====== Task material

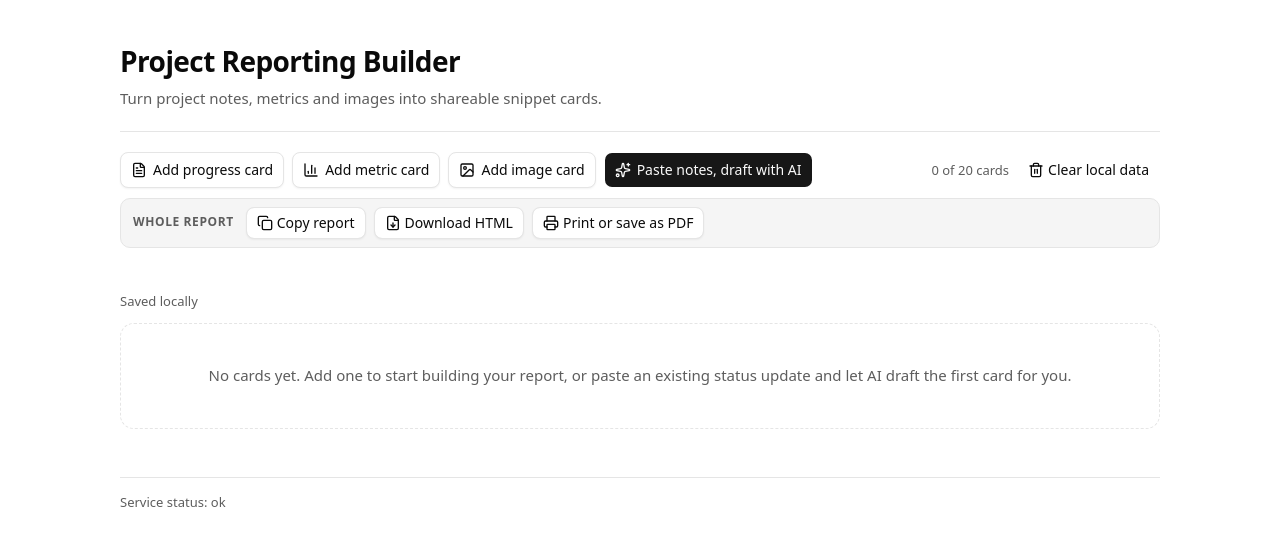
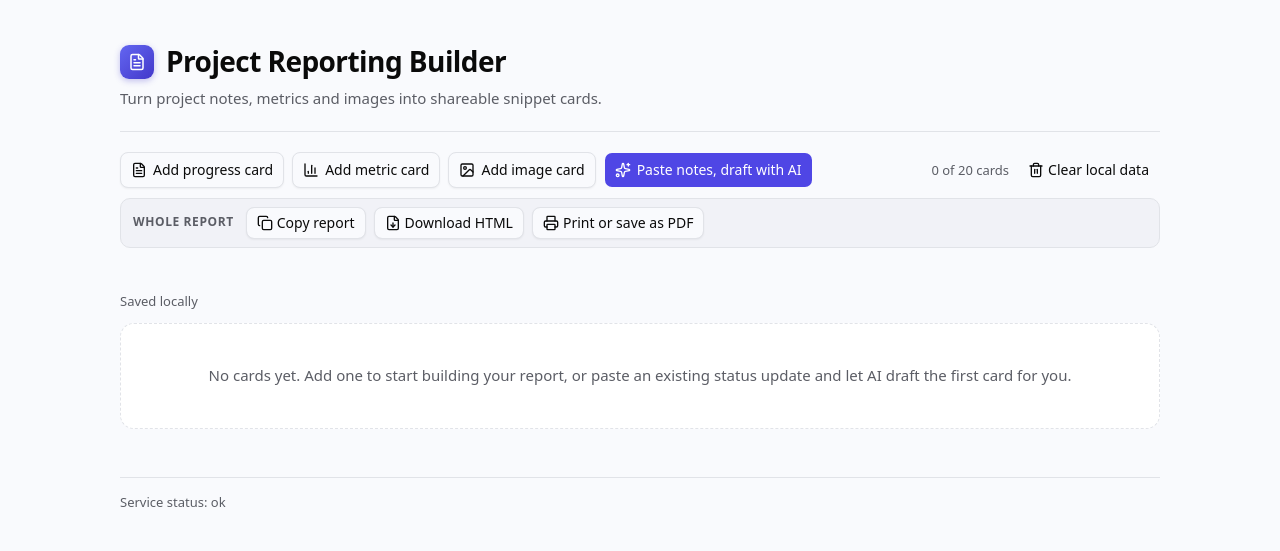
Before and after one commit to maxwellzhang-dev/project-reporting-builder, a FastAPI app: page / in a window 1280 px wide. Shown: the top 551 px of the page. Run offline with FastAPI, Linux system fonts and the light colour scheme.

Commit message:
Give the palette an accent and the statuses their own colours
Basecoat's default is black, white and grey. The primary action and focus
ring are now indigo, neutrals carry a slight cool tint so white cards lift off
the page, and the header has a small mark.

Each of the seven statuses has its own colour, as text on a 10% tint of
itself. The label is still always shown, so colour is never the only signal
(docs/scope §3). The email template uses the same values; they are hex rather
than oklch because mail clients do not support oklch. The mark is hidden in
print, where backgrounds are dropped and it would be a blank square.

180 tests pass. axe run by hand with all seven statuses rendered, in light
and dark mode: no violations.

Co-Authored-By: Claude Opus 5.5 <noreply@anthropic.com>

```diff
--- a/app/static/css/app.css
+++ b/app/static/css/app.css
@@ -10,23 +10,58 @@
  * so contrast is still checked in one place (docs/architecture §11).
  */
 :root {
+  /* Palette: Basecoat's neutral greys with a cool tint, and one indigo accent
+     for the primary action and focus. Hex rather than oklch where a colour
+     also appears in the email template, since mail clients lack oklch. */
+  --background: oklch(0.985 0.004 275);
+  --card: #ffffff;
+  --muted: oklch(0.962 0.007 275);
+  --border: oklch(0.915 0.008 275);
+  --input: oklch(0.9 0.008 275);
+  --primary: #4f46e5;
+  --primary-foreground: #ffffff;
+  --ring: #6366f1;
   /* Basecoat's muted text is about 4.3:1 on its own muted surface; this
      darker grey keeps small print at AA on both white and the sunken panel. */
-  --muted-foreground: oklch(0.48 0 0);
-  --status-in-progress: #1f4d7a;
+  --muted-foreground: oklch(0.48 0.012 275);
   --danger-ink: oklch(0.5 0.2 27);
   --warning-line: #8a6d00;
   --warning-fill: rgb(138 109 0 / 10%);
+  /* One colour per status. Each is at least 4.5:1 on its own 10% tint, and
+     the label is always shown too, so colour is never the only signal
+     (docs/scope §3). The same values are in templates/email/card.html. */
+  --status-proposed: #52525b;
+  --status-under_review: #854d0e;
+  --status-cleared_to_start: #075985;
+  --status-in_progress: #4338ca;
+  --status-completed: #166534;
+  --status-on_hold: #9a3412;
+  --status-cancelled: #b91c1c;
   /* Read by export-image.js for the border of a card saved on its own. */
   --line: var(--border);
   --page-width: 1040px;
 }
 .dark {
-  --muted-foreground: oklch(0.72 0 0);
-  --status-in-progress: #8fbae6;
+  --background: oklch(0.155 0.01 275);
+  --card: oklch(0.2 0.012 275);
+  --muted: oklch(0.235 0.012 275);
+  --border: oklch(1 0 0 / 10%);
+  --input: oklch(1 0 0 / 15%);
+  /* Indigo light enough to carry dark text; white on it would fail AA. */
+  --primary: #818cf8;
+  --primary-foreground: #0f0e2a;
+  --ring: #818cf8;
+  --muted-foreground: oklch(0.72 0.01 275);
   --danger-ink: oklch(0.75 0.16 22);
   --warning-line: #e8c34a;
   --warning-fill: rgb(232 195 74 / 12%);
+  --status-proposed: #d4d4d8;
+  --status-under_review: #fcd34d;
+  --status-cleared_to_start: #7dd3fc;
+  --status-in_progress: #a5b4fc;
+  --status-completed: #86efac;
+  --status-on_hold: #fdba74;
+  --status-cancelled: #fca5a5;
 }
 
 body {
@@ -46,6 +81,19 @@ h3, h4 { font-weight: 600; }
 
 .page__header, main, .page__footer { max-width: var(--page-width); margin-inline: auto; }
 .page__header { padding-bottom: 20px; border-bottom: 1px solid var(--border); }
+.page__brand { display: flex; align-items: center; gap: 12px; margin-bottom: 4px; }
+.page__brand h1 { margin: 0; }
+.page__mark {
+  display: grid;
+  place-items: center;
+  width: 34px; height: 34px;
+  flex-shrink: 0;
+  border-radius: 9px;
+  background: linear-gradient(135deg, #6366f1, #4338ca);
+  color: #ffffff;
+  box-shadow: 0 2px 6px rgb(67 56 202 / 30%);
+}
+.page__mark svg { width: 18px; height: 18px; }
 .page__lead { color: var(--muted-foreground); margin: 0; }
 .page__note {
   color: var(--muted-foreground);
@@ -60,7 +108,7 @@ h3, h4 { font-weight: 600; }
 /* Focus must stay visible everywhere (docs/test_plan §9). Basecoat's own ring
    is a soft halo; this outline is the one that is guaranteed to show. */
 :focus-visible {
-  outline: 2px solid var(--foreground);
+  outline: 2px solid var(--ring);
   outline-offset: 2px;
 }
 /* A text field already shows where typing goes, so a hairline is enough and
@@ -124,12 +172,19 @@ h3, h4 { font-weight: 600; }
   align-items: center;
   gap: 6px;
   padding: 1px 10px;
-  border: 1px solid var(--border);
+  border: 1px solid color-mix(in srgb, currentColor 28%, transparent);
   border-radius: 999px;
+  background: color-mix(in srgb, currentColor 10%, transparent);
   font-size: 12px;
   font-weight: 600;
-  color: var(--status-in-progress);
+  color: var(--status-in_progress);
 }
+.card__status[data-status="proposed"] { color: var(--status-proposed); }
+.card__status[data-status="under_review"] { color: var(--status-under_review); }
+.card__status[data-status="cleared_to_start"] { color: var(--status-cleared_to_start); }
+.card__status[data-status="completed"] { color: var(--status-completed); }
+.card__status[data-status="on_hold"] { color: var(--status-on_hold); }
+.card__status[data-status="cancelled"] { color: var(--status-cancelled); }
 .card__status-dot {
   width: 7px; height: 7px;
   border-radius: 50%;
@@ -317,6 +372,8 @@ dialog::backdrop { background: rgb(0 0 0 / 50%); }
   .skip-link,
   /* A product tagline belongs on the page, not in a printed report. */
   .page__lead,
+  /* Print drops backgrounds by default, which would leave a blank square. */
+  .page__mark,
   .page__footer,
   dialog { display: none !important; }
 
--- a/app/templates/index.html
+++ b/app/templates/index.html
@@ -18,7 +18,10 @@
   <a class="skip-link" href="#main">Skip to content</a>
 
   <header class="page__header">
-    <h1>{{ app_name }}</h1>
+    <div class="page__brand">
+      <span class="page__mark" aria-hidden="true">{{ icon("file-text") }}</span>
+      <h1>{{ app_name }}</h1>
+    </div>
     <p class="page__lead">
       Turn project notes, metrics and images into shareable snippet cards.
     </p>
```
Also changed, not shown: app/templates/email/card.html (+6 -1 lines), tests/integration/test_app.py (+1 -1 lines).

============

**Prompt**: Copy every record character for character. Skip the pictures.

**Reply to the exercise**:
Before and after one commit to maxwellzhang-dev/project-reporting-builder, a FastAPI app: page / in a window 1280 px wide. Shown: the top 551 px of the page. Run offline with FastAPI, Linux system fonts and the light colour scheme.

Commit message:
Give the palette an accent and the statuses their own colours
Basecoat's default is black, white and grey. The primary action and focus
ring are now indigo, neutrals carry a slight cool tint so white cards lift off
the page, and the header has a small mark.

Each of the seven statuses has its own colour, as text on a 10% tint of
itself. The label is still always shown, so colour is never the only signal
(docs/scope §3). The email template uses the same values; they are hex rather
than oklch because mail clients do not support oklch. The mark is hidden in
print, where backgrounds are dropped and it would be a blank square.

180 tests pass. axe run by hand with all seven statuses rendered, in light
and dark mode: no violations.

Co-Authored-By: Claude Opus 5.5 <noreply@anthropic.com>

```diff
--- a/app/static/css/app.css
+++ b/app/static/css/app.css
@@ -10,23 +10,58 @@
  * so contrast is still checked in one place (docs/architecture §11).
  */
 :root {
+  /* Palette: Basecoat's neutral greys with a cool tint, and one indigo accent
+     for the primary action and focus. Hex rather than oklch where a colour
+     also appears in the email template, since mail clients lack oklch. */
+  --background: oklch(0.985 0.004 275);
+  --card: #ffffff;
+  --muted: oklch(0.962 0.007 275);
+  --border: oklch(0.915 0.008 275);
+  --input: oklch(0.9 0.008 275);
+  --primary: #4f46e5;
+  --primary-foreground: #ffffff;
+  --ring: #6366f1;
   /* Basecoat's muted text is about 4.3:1 on its own muted surface; this
      darker grey keeps small print at AA on both white and the sunken panel. */
-  --muted-foreground: oklch(0.48 0 0);
-  --status-in-progress: #1f4d7a;
+  --muted-foreground: oklch(0.48 0.012 275);
   --danger-ink: oklch(0.5 0.2 27);
   --warning-line: #8a6d00;
   --warning-fill: rgb(138 109 0 / 10%);
+  /* One colour per status. Each is at least 4.5:1 on its own 10% tint, and
+     the label is always shown too, so colour is never the only signal
+     (docs/scope §3). The same values are in templates/email/card.html. */
+  --status-proposed: #52525b;
+  --status-under_review: #854d0e;
+  --status-cleared_to_start: #075985;
+  --status-in_progress: #4338ca;
+  --status-completed: #166534;
+  --status-on_hold: #9a3412;
+  --status-cancelled: #b91c1c;
   /* Read by export-image.js for the border of a card saved on its own. */
   --line: var(--border);
   --page-width: 1040px;
 }
 .dark {
-  --muted-foreground: oklch(0.72 0 0);
-  --status-in-progress: #8fbae6;
+  --background: oklch(0.155 0.01 275);
+  --card: oklch(0.2 0.012 275);
+  --muted: oklch(0.235 0.012 275);
+  --border: oklch(1 0 0 / 10%);
+  --input: oklch(1 0 0 / 15%);
+  /* Indigo light enough to carry dark text; white on it would fail AA. */
+  --primary: #818cf8;
+  --primary-foreground: #0f0e2a;
+  --ring: #818cf8;
+  --muted-foreground: oklch(0.72 0.01 275);
   --danger-ink: oklch(0.75 0.16 22);
   --warning-line: #e8c34a;
   --warning-fill: rgb(232 195 74 / 12%);
+  --status-proposed: #d4d4d8;
+  --status-under_review: #fcd34d;
+  --status-cleared_to_start: #7dd3fc;
+  --status-in_progress: #a5b4fc;
+  --status-completed: #86efac;
+  --status-on_hold: #fdba74;
+  --status-cancelled: #fca5a5;
 }
 
 body {
@@ -46,6 +81,19 @@ h3, h4 { font-weight: 600; }
 
 .page__header, main, .page__footer { max-width: var(--page-width); margin-inline: auto; }
 .page__header { padding-bottom: 20px; border-bottom: 1px solid var(--border); }
+.page__brand { display: flex; align-items: center; gap: 12px; margin-bottom: 4px; }
+.page__brand h1 { margin: 0; }
+.page__mark {
+  display: grid;
+  place-items: center;
+  width: 34px; height: 34px;
+  flex-shrink: 0;
+  border-radius: 9px;
+  background: linear-gradient(135deg, #6366f1, #4338ca);
+  color: #ffffff;
+  box-shadow: 0 2px 6px rgb(67 56 202 / 30%);
+}
+.page__mark svg { width: 18px; height: 18px; }
 .page__lead { color: var(--muted-foreground); margin: 0; }
 .page__note {
   color: var(--muted-foreground);
@@ -60,7 +108,7 @@ h3, h4 { font-weight: 600; }
 /* Focus must stay visible everywhere (docs/test_plan §9). Basecoat's own ring
    is a soft halo; this outline is the one that is guaranteed to show. */
 :focus-visible {
-  outline: 2px solid var(--foreground);
+  outline: 2px solid var(--ring);
   outline-offset: 2px;
 }
 /* A text field already shows where typing goes, so a hairline is enough and
@@ -124,12 +172,19 @@ h3, h4 { font-weight: 600; }
   align-items: center;
   gap: 6px;
   padding: 1px 10px;
-  border: 1px solid var(--border);
+  border: 1px solid color-mix(in srgb, currentColor 28%, transparent);
   border-radius: 999px;
+  background: color-mix(in srgb, currentColor 10%, transparent);
   font-size: 12px;
   font-weight: 600;
-  color: var(--status-in-progress);
+  color: var(--status-in_progress);
 }
+.card__status[data-status="proposed"] { color: var(--status-proposed); }
+.card__status[data-status="under_review"] { color: var(--status-under_review); }
+.card__status[data-status="cleared_to_start"] { color: var(--status-cleared_to_start); }
+.card__status[data-status="completed"] { color: var(--status-completed); }
+.card__status[data-status="on_hold"] { color: var(--status-on_hold); }
+.card__status[data-status="cancelled"] { color: var(--status-cancelled); }
 .card__status-dot {
   width: 7px; height: 7px;
   border-radius: 50%;
@@ -317,6 +372,8 @@ dialog::backdrop { background: rgb(0 0 0 / 50%); }
   .skip-link,
   /* A product tagline belongs on the page, not in a printed report. */
   .page__lead,
+  /* Print drops backgrounds by default, which would leave a blank square. */
+  .page__mark,
   .page__footer,
   dialog { display: none !important; }
 
--- a/app/templates/index.html
+++ b/app/templates/index.html
@@ -18,7 +18,10 @@
   <a class="skip-link" href="#main">Skip to content</a>
 
   <header class="page__header">
-    <h1>{{ app_name }}</h1>
+    <div class="page__brand">
+      <span class="page__mark" aria-hidden="true">{{ icon("file-text") }}</span>
+      <h1>{{ app_name }}</h1>
+    </div>
     <p class="page__lead">
       Turn project notes, metrics and images into shareable snippet cards.
     </p>
```
Also changed, not shown: app/templates/email/card.html (+6 -1 lines), tests/integration/test_app.py (+1 -1 lines).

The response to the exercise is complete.